Known quite aptly as the child’s pose this is a great stress buster. It is also a great remedy for that lower back pain you might have from long hours of sitting. Sit on the floor with your weight on your knees. Now flatten your feet onto the floor and sit on your heels. Spread your thighs apart a little. Exhale and bend forward from your waist. Let your stomach rest on your thighs and extend your back. Now stretch out your arms in front of you to elongate the back. You can also rest your forehead on the floor. This may require flexibility, so don’t push your body beyond its limit. You will get better with time. This is a resting pose so you should ideally breathe at a normal pace. You can stay in this pose for as long as three minutes or as little as five counts. Tip: If you are pregnant, have a knee injury or have diarrhoea do not do this pose.
This is a simple pose that is great to relax the mind, improve digestion and massages the kanda. According to Ayurvedic principles, kanda is a spot about 12 inches above the anus that is the point of convergence for over 72,000 nerves. All you need to do is place a yoga mat on the floor. Kneel on the mat, and let the top surface of your feet touch the mat, such that your heels are pointing upwards. Now gently place your buttocks on your heels. It is important to note that your heels are on either side of your anus. Now place both your palms on your knees, facing downwards. Close your eye and breath in deeply at a steady rate.
Lie on a yoga mat with your legs extending outwards. Now slowly raise your legs either by first folding them at the knees or by lifting them straight. Place your palms along your back and hips to support it, and raise your body while pointing your toes to the ceiling. All your weight should be on your shoulders. Make sure you breathe slowly and lock your chin into your chest. Your elbows should be touching the floor and your back should be supported. Hold this pose for as long as you are comfortable. To return to the lying position, slowly lower your body. Do not fall back to the lying position. Tips to keep in mind: Do not do this pose if you suffer from any neck or spinal injuries. If you do have high blood pressure, perform this exercise only under supervision.

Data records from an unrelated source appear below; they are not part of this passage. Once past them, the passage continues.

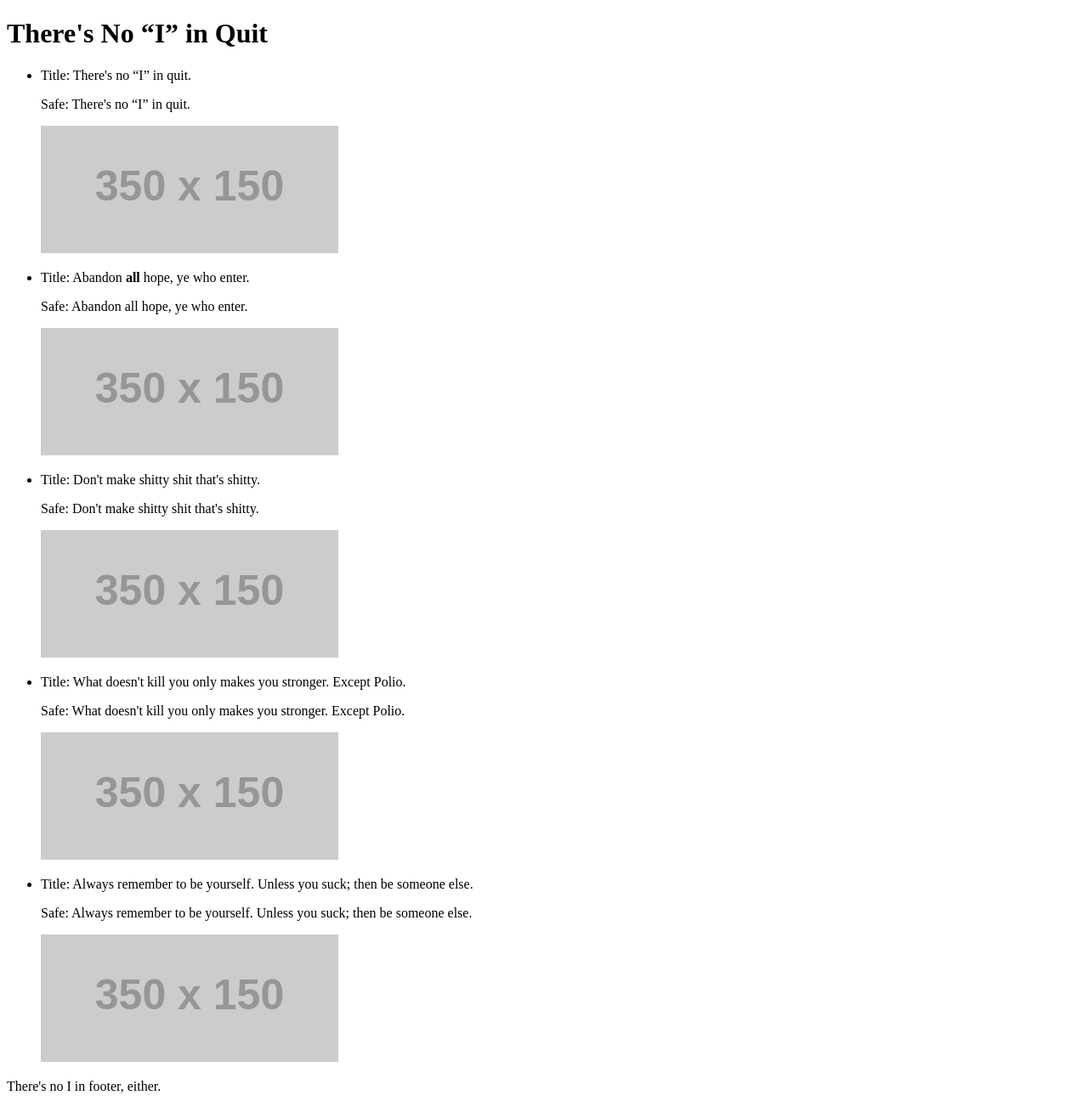
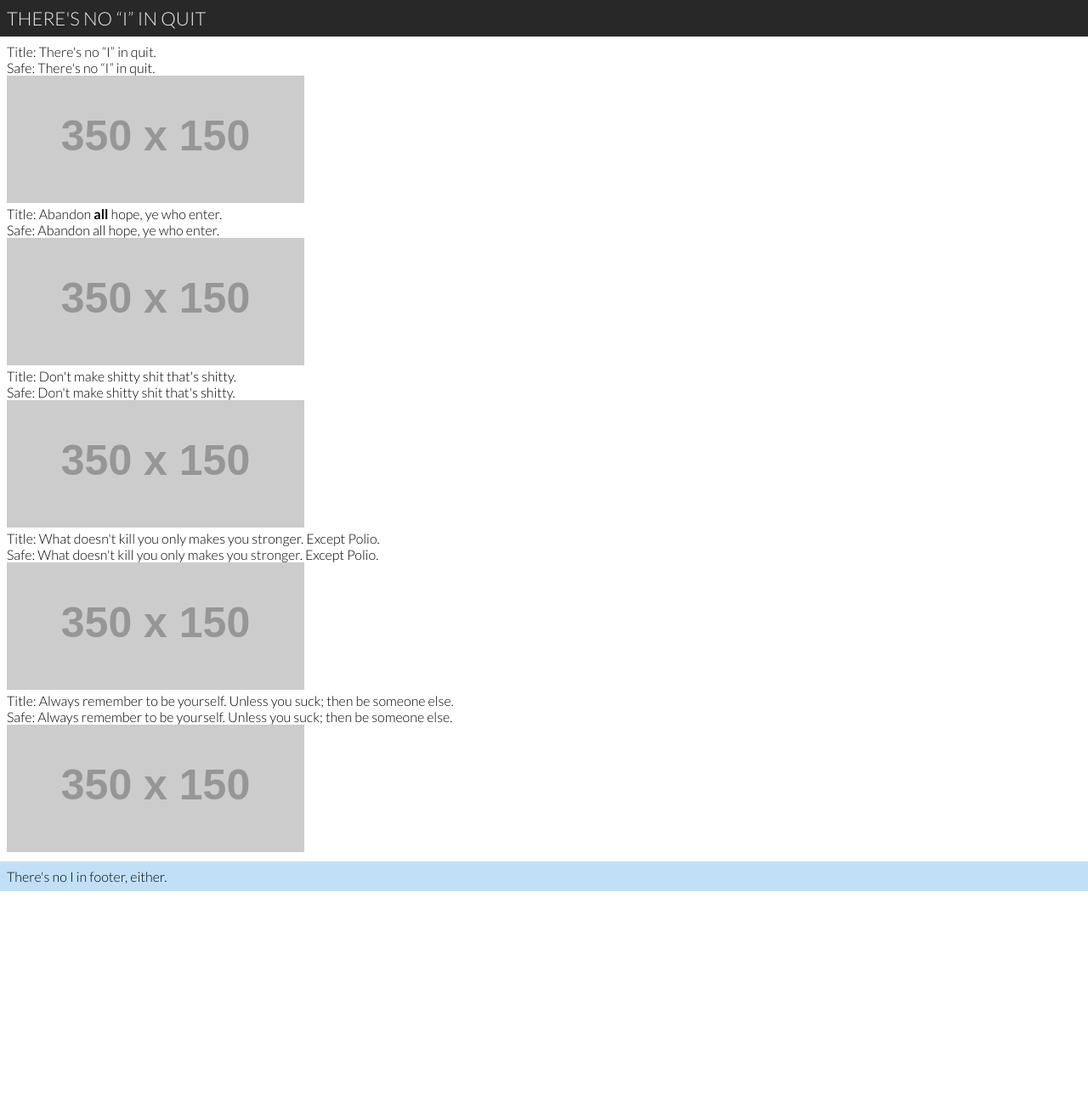
Before and after one commit to 6stringbeliever/no-i-in-quit, a website: page dev/index.html in a window 1280 px wide. Shown: the whole page at 85% size. After the commit the page ends 1049 px from the top, so only its background shows below. Drawn offline with nearby package versions, Linux system fonts and the light colour scheme; files that its build step writes are made by us from their sources; placeholder pictures from the web are drawn by us.

Commit message:
Add basic styles

```diff
--- a/dev/assets/scss/style.scss
+++ b/dev/assets/scss/style.scss
@@ -1,2 +1,28 @@
 @import "bourbon/bourbon";
 @import "neat/neat";
+
+//@import "_base";
+
+* {
+  margin: 0; padding: 0; box-sizing: border-box; font-family: Lato;
+}
+
+header, footer, section {
+  padding: 8px;
+}
+
+header {
+  background-color: #282828;
+}
+
+footer {
+  background-color: #c1e0f7;
+}
+
+h1 {
+  font-family: Lato;
+  font-weight: 300;
+  font-size: 22px;
+  color: #eee;
+  text-transform: uppercase;
+}
```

This pose helps the blood rush to your head and face, improves digestion and keeps the hormonal levels in check. Lie flat on the floor with your feet flat stretched out. Place your arms by your side and bend your knees so that your feet are flat on the floor. Now, slowly raise your legs from the hips. Place your hands on your hips as you raise them and use your hands as support. Now slowly bend your legs at the hips and try to touch the floor behind your head with your toes and straighten your hands so they are flat on the floor. Breathe out while going up. To return to the lying position, gently roll your back onto the floor, breathe in while you come down. Do not drop down suddenly. If you suffer from liver or spleen disorders, hypertension, have diarrhoea, are menstruating or have suffered a neck injury, avoid doing this pose.
Lie on your stomach with your feet hip-width apart and your arms by the side of your body. Fold your knees and hold your ankles. Breathing in, lift your chest off the ground and pull your legs up and back. Look straight ahead with a smile on your face. Keep the pose stable while paying attention to your breath. Continue to take long deep breaths as you relax in this pose. But don’t get carried away! Do not overdo the stretch. After 15 -20 seconds, as you exhale, gently bring your legs and chest to the ground. Release the ankles and relax. Do not practice this pose if you have high or low blood pressure, hernia, neck injury, pain in the lower back, headache, migraine or a recent abdominal surgery or if you are pregnant.